WASHINGTON—When President Bush signed legislation Wednesday to extend lower tax rates for capital gains and dividend income through 2010, he suggested that his tax cuts are behind a surge of new revenue into the Treasury, and implied that it's enough to offset the revenue lost by these reductions.
At a ceremony on the White House lawn, Bush said his tax cuts had helped the economy grow, "which means more tax revenue for the federal Treasury."
That's just not true. A host of studies, some of them written by economists who served in the Bush administration, have concluded that tax reductions mean less money for the Treasury.
The cuts Bush extended Wednesday will cost the Treasury an estimated $70 billion over five years. They may help spur economic growth, but they still lose more revenue than they generate. And unless they're matched by lower federal spending, they worsen federal budget deficits.
To be sure, tax revenues grew by $274 billion in 2005, a 15 percent increase over the previous year, and receipts are growing this year too.
But does that mean the president's 2001 and 2003 tax cuts generated enough additional revenue to pay for themselves?
"No," said Douglas Holtz-Eakin. He was the chief economist for Bush's Council of Economic Advisers in 2001 and 2002, then the director of the nonpartisan Congressional Budget Office until late last year.
Holtz-Eakin said other factors were behind the surge in tax revenues. One is that revenues rise as the population and the economy grow. Revenues would have risen in the post-2001 economic recovery with or without tax reductions, just as they did in the `90s.
Treasury Secretary John Snow conceded Tuesday that the much-touted tax cuts for capital gains and dividend income don't drive today's strong economy.
Asked by Knight Ridder if the tax reductions paid for themselves, Snow acknowledged that they don't. He also acknowledged that economic growth and stock market gains were strong in the late 1990s, when the capital-gains tax stood at 20 percent and dividend income was taxed at rates as high as 38.6 percent.
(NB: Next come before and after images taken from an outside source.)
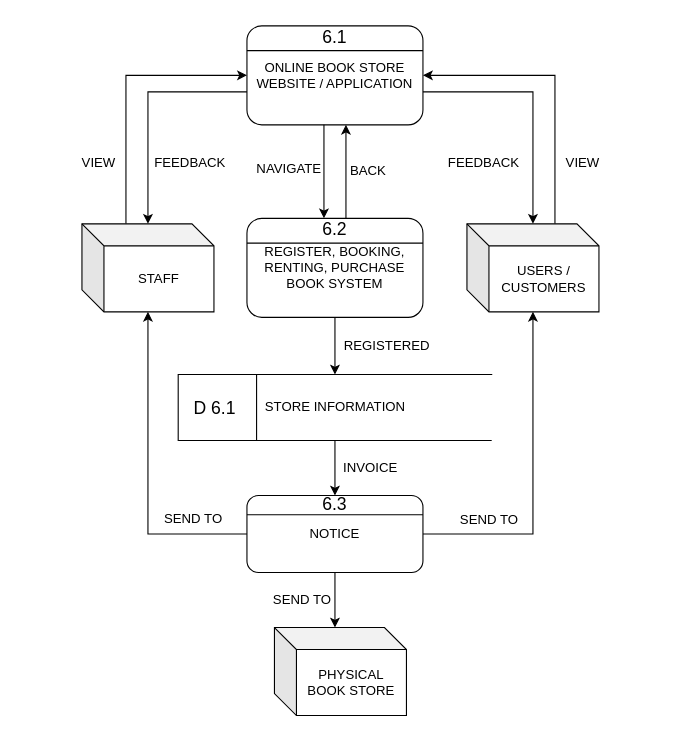
Before: page "Context Diagram" (12 of 13) of SYAD Data Flow Diagram .drawio in AngJianming/Bookworm-Paradise-System-Analysis-And-Design, a draw.io diagram. Source tidied: cells renumbered, new cells numbered last; positions are measured from the earlier drawing's top-left corner, leaving out a move shared by most shapes. Both pictures are drawn from the tidied source at 110%, with x=0, y=0 at pixel (70, 25).
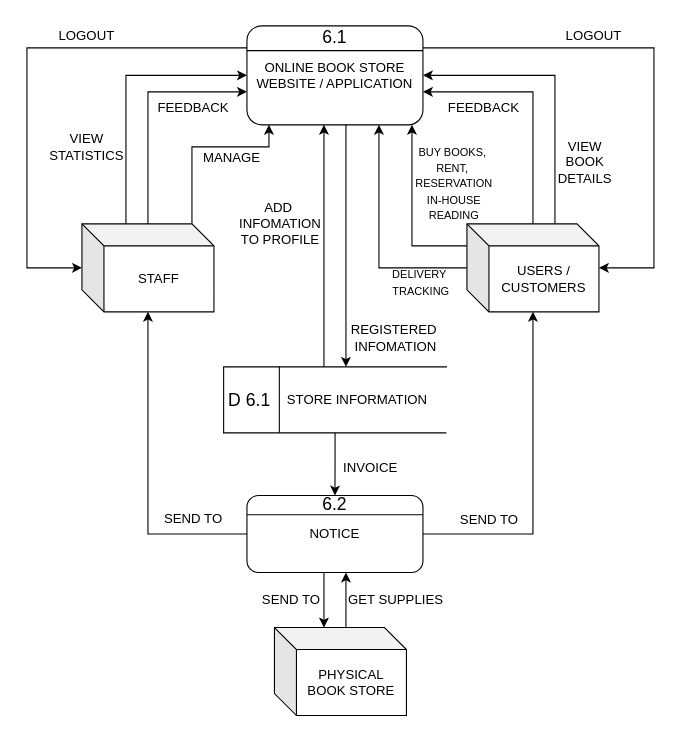
After the change.

Unchanged cells that the change refers to:
```xml
<mxCell id="3" value="ONLINE BOOK STORE&lt;div&gt;WEBSITE / APPLICATION&lt;/div&gt;" style="rounded=1;whiteSpace=wrap;html=1;" parent="2" vertex="1">
  <mxGeometry width="160" height="90" as="geometry" />
</mxCell>
<mxCell id="12" value="STAFF" style="shape=cube;whiteSpace=wrap;html=1;boundedLbl=1;backgroundOutline=1;darkOpacity=0.05;darkOpacity2=0.1;" parent="1" vertex="1">
  <mxGeometry x="10" y="180" width="120" height="80" as="geometry" />
</mxCell>
<mxCell id="14" value="USERS /&lt;div&gt;CUSTOMERS&lt;/div&gt;" style="shape=cube;whiteSpace=wrap;html=1;boundedLbl=1;backgroundOutline=1;darkOpacity=0.05;darkOpacity2=0.1;" parent="1" vertex="1">
  <mxGeometry x="360" y="180" width="120" height="80" as="geometry" />
</mxCell>
<mxCell id="31" style="group;" parent="1" vertex="1">
  <mxGeometry x="160" y="427" width="160" height="70" as="geometry" />
</mxCell>
<mxCell id="32" value="NOTICE" style="rounded=1;whiteSpace=wrap;html=1;" parent="31" vertex="1">
  <mxGeometry width="160" height="70" as="geometry" />
</mxCell>
<mxCell id="41" value="&lt;div&gt;PHYSICAL&lt;/div&gt;BOOK STORE" style="shape=cube;whiteSpace=wrap;html=1;boundedLbl=1;backgroundOutline=1;darkOpacity=0.05;darkOpacity2=0.1;" parent="1" vertex="1">
  <mxGeometry x="185" y="547" width="120" height="80" as="geometry" />
</mxCell>
```

The edit, as a diff of the source:
```diff
@@
     <mxCell id="6" style="group;" parent="1" vertex="1">
-      <mxGeometry x="97.5" y="317" width="285" height="60" as="geometry" />
+      <mxGeometry x="138.8" y="310" width="202.5" height="60" as="geometry" />
     </mxCell>
-    <mxCell id="7" value="STORE INFORMATION" style="shape=partialRectangle;whiteSpace=wrap;html=1;bottom=0;right=0;fillColor=none;" parent="6" vertex="1">
-      <mxGeometry width="285" height="60" as="geometry" />
+    <mxCell id="7" value="&lt;blockquote style=&quot;margin: 0 0 0 40px; border: none; padding: 0px;&quot;&gt;STORE INFORMATION&lt;/blockquote&gt;" style="shape=partialRectangle;whiteSpace=wrap;html=1;bottom=0;right=0;fillColor=none;" parent="6" vertex="1">
+      <mxGeometry width="202.5" height="60" as="geometry" />
     </mxCell>
@@
     <mxCell id="10" value="&lt;span style=&quot;font-size: 16px;&quot;&gt;D 6.1&lt;/span&gt;" style="text;html=1;align=center;verticalAlign=middle;whiteSpace=wrap;rounded=0;" parent="6" vertex="1">
-      <mxGeometry y="15" width="65.8" height="30" as="geometry" />
+      <mxGeometry y="15" width="46.7" height="30" as="geometry" />
     </mxCell>
@@
+    <mxCell id="44" style="edgeStyle=orthogonalEdgeStyle;rounded=0;jettySize=auto;html=1;endArrow=none;endFill=0;startArrow=classic;startFill=1;" parent="1" edge="1" source="12" target="3">
+      <mxGeometry relative="1" as="geometry">
+        <Array as="points">
+          <mxPoint x="-40" y="220" />
+          <mxPoint x="-40" y="20" />
+        </Array>
+      </mxGeometry>
+    </mxCell>
+    <mxCell id="45" style="edgeStyle=orthogonalEdgeStyle;rounded=0;jettySize=auto;html=1;" parent="1" edge="1" source="12" target="3">
+      <mxGeometry relative="1" as="geometry">
+        <Array as="points">
+          <mxPoint x="110" y="110" />
+          <mxPoint x="180" y="110" />
+        </Array>
+      </mxGeometry>
+    </mxCell>
@@
+    <mxCell id="46" style="edgeStyle=orthogonalEdgeStyle;rounded=0;jettySize=auto;html=1;endArrow=none;endFill=0;startArrow=classic;startFill=1;" parent="1" edge="1" source="14" target="3">
+      <mxGeometry relative="1" as="geometry">
+        <Array as="points">
+          <mxPoint x="530" y="220" />
+          <mxPoint x="530" y="20" />
+        </Array>
+      </mxGeometry>
+    </mxCell>
+    <mxCell id="47" style="edgeStyle=orthogonalEdgeStyle;rounded=0;jettySize=auto;html=1;" parent="1" edge="1" source="14" target="3">
+      <mxGeometry relative="1" as="geometry">
+        <Array as="points">
+          <mxPoint x="310" y="200" />
+        </Array>
+      </mxGeometry>
+    </mxCell>
+    <mxCell id="48" style="edgeStyle=orthogonalEdgeStyle;rounded=0;jettySize=auto;html=1;" parent="1" edge="1" source="14" target="3">
+      <mxGeometry relative="1" as="geometry">
+        <Array as="points">
+          <mxPoint x="280" y="220" />
+        </Array>
+      </mxGeometry>
+    </mxCell>
@@
-    <mxCell id="15" style="edgeStyle=orthogonalEdgeStyle;rounded=0;jettySize=auto;html=1;" parent="1" edge="1" source="3" target="12">
+    <mxCell id="15" style="edgeStyle=orthogonalEdgeStyle;rounded=0;jettySize=auto;html=1;startArrow=classic;startFill=1;endArrow=none;endFill=0;" parent="1" edge="1" source="3" target="12">
       <mxGeometry relative="1" as="geometry">
         <Array as="points">
           <mxPoint x="70" y="60" />
         </Array>
       </mxGeometry>
     </mxCell>
-    <mxCell id="16" style="edgeStyle=orthogonalEdgeStyle;rounded=0;jettySize=auto;html=1;" parent="1" edge="1" source="3" target="14">
+    <mxCell id="16" style="edgeStyle=orthogonalEdgeStyle;rounded=0;jettySize=auto;html=1;endArrow=none;endFill=0;startArrow=classic;startFill=1;" parent="1" edge="1" source="3" target="14">
       <mxGeometry relative="1" as="geometry">
         <Array as="points">
           <mxPoint x="420" y="60" />
         </Array>
       </mxGeometry>
     </mxCell>
-    <mxCell id="17" value="VIEW" style="text;html=1;align=center;verticalAlign=middle;strokeColor=none;fillColor=none;" parent="1" vertex="1">
-      <mxGeometry x="440" y="110" width="50" height="30" as="geometry" />
+    <mxCell id="17" value="VIEW&lt;div&gt;BOOK&lt;/div&gt;&lt;div&gt;DETAILS&lt;/div&gt;" style="text;html=1;align=center;verticalAlign=middle;strokeColor=none;fillColor=none;" parent="1" vertex="1">
+      <mxGeometry x="432" y="94" width="70" height="60" as="geometry" />
     </mxCell>
     <mxCell id="18" value="FEEDBACK" style="text;html=1;align=center;verticalAlign=middle;strokeColor=none;fillColor=none;" parent="1" vertex="1">
-      <mxGeometry x="330" y="110" width="90" height="30" as="geometry" />
+      <mxGeometry x="330" y="60" width="90" height="30" as="geometry" />
     </mxCell>
-    <mxCell id="19" value="VIEW" style="text;html=1;align=center;verticalAlign=middle;strokeColor=none;fillColor=none;" parent="1" vertex="1">
-      <mxGeometry y="110" width="50" height="30" as="geometry" />
+    <mxCell id="19" value="VIEW&lt;div&gt;STATISTICS&lt;/div&gt;" style="text;html=1;align=center;verticalAlign=middle;strokeColor=none;fillColor=none;" parent="1" vertex="1">
+      <mxGeometry x="-31" y="90" width="90" height="40" as="geometry" />
     </mxCell>
     <mxCell id="20" value="FEEDBACK" style="text;html=1;align=center;verticalAlign=middle;strokeColor=none;fillColor=none;" parent="1" vertex="1">
-      <mxGeometry x="63" y="110" width="90" height="30" as="geometry" />
+      <mxGeometry x="66" y="60" width="90" height="30" as="geometry" />
     </mxCell>
-    <mxCell id="21" style="group;" parent="1" vertex="1">
-      <mxGeometry x="160" y="175" width="160" height="90" as="geometry" />
-    </mxCell>
-    <mxCell id="22" value="REGISTER, BOOKING, RENTING, PURCHASE BOOK SYSTEM" style="rounded=1;whiteSpace=wrap;html=1;" parent="21" vertex="1">
-      <mxGeometry width="160" height="90" as="geometry" />
-    </mxCell>
-    <mxCell id="23" style="endArrow=none;html=1;rounded=0;exitX=0;exitY=0.25;exitDx=0;exitDy=0;entryX=1;entryY=0.25;entryDx=0;entryDy=0;" parent="21" edge="1" source="22" target="22">
-      <mxGeometry relative="1" as="geometry" />
-    </mxCell>
-    <mxCell id="24" value="&lt;span style=&quot;font-size: 16px;&quot;&gt;6.2&lt;/span&gt;" style="text;html=1;align=center;verticalAlign=middle;whiteSpace=wrap;rounded=0;" parent="21" vertex="1">
-      <mxGeometry x="50" y="0.6" width="60" height="18.5" as="geometry" />
-    </mxCell>
-    <mxCell id="25" style="edgeStyle=orthogonalEdgeStyle;rounded=0;jettySize=auto;html=1;" parent="1" edge="1" source="3" target="22">
-      <mxGeometry relative="1" as="geometry">
-        <Array as="points">
-          <mxPoint x="230" y="127" />
-          <mxPoint x="230" y="127" />
-        </Array>
-      </mxGeometry>
-    </mxCell>
-    <mxCell id="26" style="edgeStyle=orthogonalEdgeStyle;rounded=0;jettySize=auto;html=1;" parent="1" edge="1" source="24" target="3">
-      <mxGeometry relative="1" as="geometry">
-        <Array as="points">
-          <mxPoint x="250" y="137" />
-          <mxPoint x="250" y="137" />
-        </Array>
-      </mxGeometry>
-    </mxCell>
-    <mxCell id="27" value="NAVIGATE" style="text;html=1;align=center;verticalAlign=middle;strokeColor=none;fillColor=none;" parent="1" vertex="1">
-      <mxGeometry x="158" y="115" width="80" height="30" as="geometry" />
-    </mxCell>
-    <mxCell id="28" value="BACK" style="text;html=1;align=center;verticalAlign=middle;strokeColor=none;fillColor=none;" parent="1" vertex="1">
-      <mxGeometry x="240" y="117" width="60" height="30" as="geometry" />
-    </mxCell>
-    <mxCell id="29" style="edgeStyle=orthogonalEdgeStyle;rounded=0;jettySize=auto;html=1;" parent="1" edge="1" source="22" target="7">
-      <mxGeometry relative="1" as="geometry" />
-    </mxCell>
-    <mxCell id="30" value="REGISTERED" style="text;html=1;align=center;verticalAlign=middle;strokeColor=none;fillColor=none;" parent="1" vertex="1">
-      <mxGeometry x="237" y="276" width="100" height="30" as="geometry" />
+    <mxCell id="30" value="REGISTERED&amp;nbsp;&lt;div&gt;INFOMATION&lt;/div&gt;" style="text;html=1;align=center;verticalAlign=middle;strokeColor=none;fillColor=none;" parent="1" vertex="1">
+      <mxGeometry x="245" y="264" width="100" height="40" as="geometry" />
     </mxCell>
@@
-    <mxCell id="34" value="&lt;span style=&quot;font-size: 16px;&quot;&gt;6.3&lt;/span&gt;" style="text;html=1;align=center;verticalAlign=middle;whiteSpace=wrap;rounded=0;" parent="31" vertex="1">
+    <mxCell id="34" value="&lt;span style=&quot;font-size: 16px;&quot;&gt;6.2&lt;/span&gt;" style="text;html=1;align=center;verticalAlign=middle;whiteSpace=wrap;rounded=0;" parent="31" vertex="1">
       <mxGeometry x="50" y="0.5" width="60" height="14.4" as="geometry" />
     </mxCell>
@@
+    <mxCell id="49" style="edgeStyle=orthogonalEdgeStyle;rounded=0;jettySize=auto;html=1;" parent="1" edge="1" source="41" target="32">
+      <mxGeometry relative="1" as="geometry">
+        <Array as="points">
+          <mxPoint x="250" y="540" />
+          <mxPoint x="250" y="540" />
+        </Array>
+      </mxGeometry>
+    </mxCell>
@@
     <mxCell id="42" style="edgeStyle=orthogonalEdgeStyle;rounded=0;jettySize=auto;html=1;" parent="1" edge="1" source="32" target="41">
       <mxGeometry relative="1" as="geometry">
         <Array as="points">
-          <mxPoint x="240" y="527" />
-          <mxPoint x="240" y="527" />
+          <mxPoint x="230" y="520" />
+          <mxPoint x="230" y="520" />
         </Array>
       </mxGeometry>
     </mxCell>
     <mxCell id="43" value="SEND TO" style="text;html=1;align=center;verticalAlign=middle;strokeColor=none;fillColor=none;" parent="1" vertex="1">
-      <mxGeometry x="170" y="507" width="80" height="30" as="geometry" />
+      <mxGeometry x="160" y="507" width="80" height="30" as="geometry" />
     </mxCell>
+    <mxCell id="50" value="LOGOUT" style="text;html=1;align=center;verticalAlign=middle;strokeColor=none;fillColor=none;" parent="1" vertex="1">
+      <mxGeometry x="440" y="-6" width="70" height="30" as="geometry" />
+    </mxCell>
+    <mxCell id="51" value="LOGOUT" style="text;html=1;align=center;verticalAlign=middle;strokeColor=none;fillColor=none;" parent="1" vertex="1">
+      <mxGeometry x="-21" y="-6" width="70" height="30" as="geometry" />
+    </mxCell>
+    <mxCell id="52" style="edgeStyle=orthogonalEdgeStyle;rounded=0;jettySize=auto;html=1;" parent="1" edge="1" source="3" target="7">
+      <mxGeometry relative="1" as="geometry">
+        <Array as="points">
+          <mxPoint x="250" y="210" />
+          <mxPoint x="250" y="210" />
+        </Array>
+      </mxGeometry>
+    </mxCell>
+    <mxCell id="53" style="edgeStyle=orthogonalEdgeStyle;rounded=0;jettySize=auto;html=1;" parent="1" edge="1" source="7" target="3">
+      <mxGeometry relative="1" as="geometry">
+        <Array as="points">
+          <mxPoint x="230" y="200" />
+          <mxPoint x="230" y="200" />
+        </Array>
+      </mxGeometry>
+    </mxCell>
+    <mxCell id="54" value="ADD&amp;nbsp;&lt;div&gt;INFOMATION&lt;div&gt;TO PROFILE&lt;/div&gt;&lt;/div&gt;" style="text;html=1;align=center;verticalAlign=middle;strokeColor=none;fillColor=none;" parent="1" vertex="1">
+      <mxGeometry x="140" y="150" width="100" height="60" as="geometry" />
+    </mxCell>
+    <mxCell id="55" value="GET SUPPLIES" style="text;html=1;align=center;verticalAlign=middle;strokeColor=none;fillColor=none;" parent="1" vertex="1">
+      <mxGeometry x="240" y="507" width="110" height="30" as="geometry" />
+    </mxCell>
+    <mxCell id="56" value="MANAGE" style="text;html=1;align=center;verticalAlign=middle;strokeColor=none;fillColor=none;" parent="1" vertex="1">
+      <mxGeometry x="106" y="105" width="80" height="30" as="geometry" />
+    </mxCell>
+    <mxCell id="57" value="&lt;font style=&quot;font-size: 10px;&quot;&gt;BUY BOOKS,&amp;nbsp;&lt;/font&gt;&lt;div&gt;&lt;font style=&quot;font-size: 10px;&quot;&gt;RENT,&amp;nbsp;&lt;/font&gt;&lt;/div&gt;&lt;div&gt;&lt;span style=&quot;font-size: 10px;&quot;&gt;RESERVATION&lt;/span&gt;&lt;/div&gt;&lt;div&gt;&lt;span style=&quot;font-size: 10px;&quot;&gt;IN-HOUSE&lt;/span&gt;&lt;/div&gt;&lt;div&gt;&lt;span style=&quot;font-size: 10px;&quot;&gt;READING&lt;/span&gt;&lt;/div&gt;" style="text;html=1;align=center;verticalAlign=middle;strokeColor=none;fillColor=none;" parent="1" vertex="1">
+      <mxGeometry x="303" y="98" width="90" height="90" as="geometry" />
+    </mxCell>
+    <mxCell id="58" value="&lt;font style=&quot;font-size: 10px;&quot;&gt;DELIVERY&amp;nbsp;&lt;/font&gt;&lt;div&gt;&lt;font style=&quot;font-size: 10px;&quot;&gt;TRACKING&lt;/font&gt;&lt;/div&gt;" style="text;html=1;align=center;verticalAlign=middle;strokeColor=none;fillColor=none;" parent="1" vertex="1">
+      <mxGeometry x="278" y="213" width="80" height="40" as="geometry" />
+    </mxCell>
```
Bush and Congress cut both to 15 percent in 2003; the legislation that the president signed Wednesday extended that rate through 2010.
Still, Snow said, given a choice between good economic performance with high taxes or with lower taxes, "I'll vote for the good performance and the lower taxes every time."
But if the president's tax reductions have spurred the economy to grow larger than it otherwise would have, haven't they generated some more revenue to offset their cost?
A Harvard University paper last December concluded that up to 50 percent of a cut in capital-gains taxes would flow back to the Treasury in new revenues.
"The feedback is surprisingly large," concluded N. Gregory Mankiw, the study's co-author. He headed Bush's Council of Economic Advisers from 2003 to 2005.
Mankiw's study also concluded that the Treasury payback would be 17 percent of the tax-cut's cost if the reduction were on wages instead of capital.
That's in line with a December study by the CBO. It looked at a hypothetical 10 percent cut in income-tax rates. It concluded that up to 22 percent of the lost revenue could be regained over five years, and up to 32 percent over five more years.
But paybacks of 50, 17, 22 or 32 percent still mean a net revenue loss for the Treasury.
That doesn't mean that economists oppose reducing taxes on capital gains and dividends. They just want them to be balanced so they don't worsen budget deficits.
"I'd be quite in favor of such cuts, if you made up for them with other revenue increases or spending cuts," said Rudolph Penner, who was the CBO director from 1983 to 1987.
But that hasn't happened.
The federal budget held a $236 billion surplus in fiscal 2000. After Bush's 2001 and 2003 tax reductions, it went into annual deficits, peaking at $412 billion in fiscal 2004. This year's is projected to be about $300 billion.
(c) 2006, Knight Ridder/Tribune Information Services.
PHOTOS (from KRT Photo Service, 202-383-6099): BUSH-TAXES
GRAPHIC (from KRT Graphics, 202-383-6064): 20060517 TAXCUTS
Need to map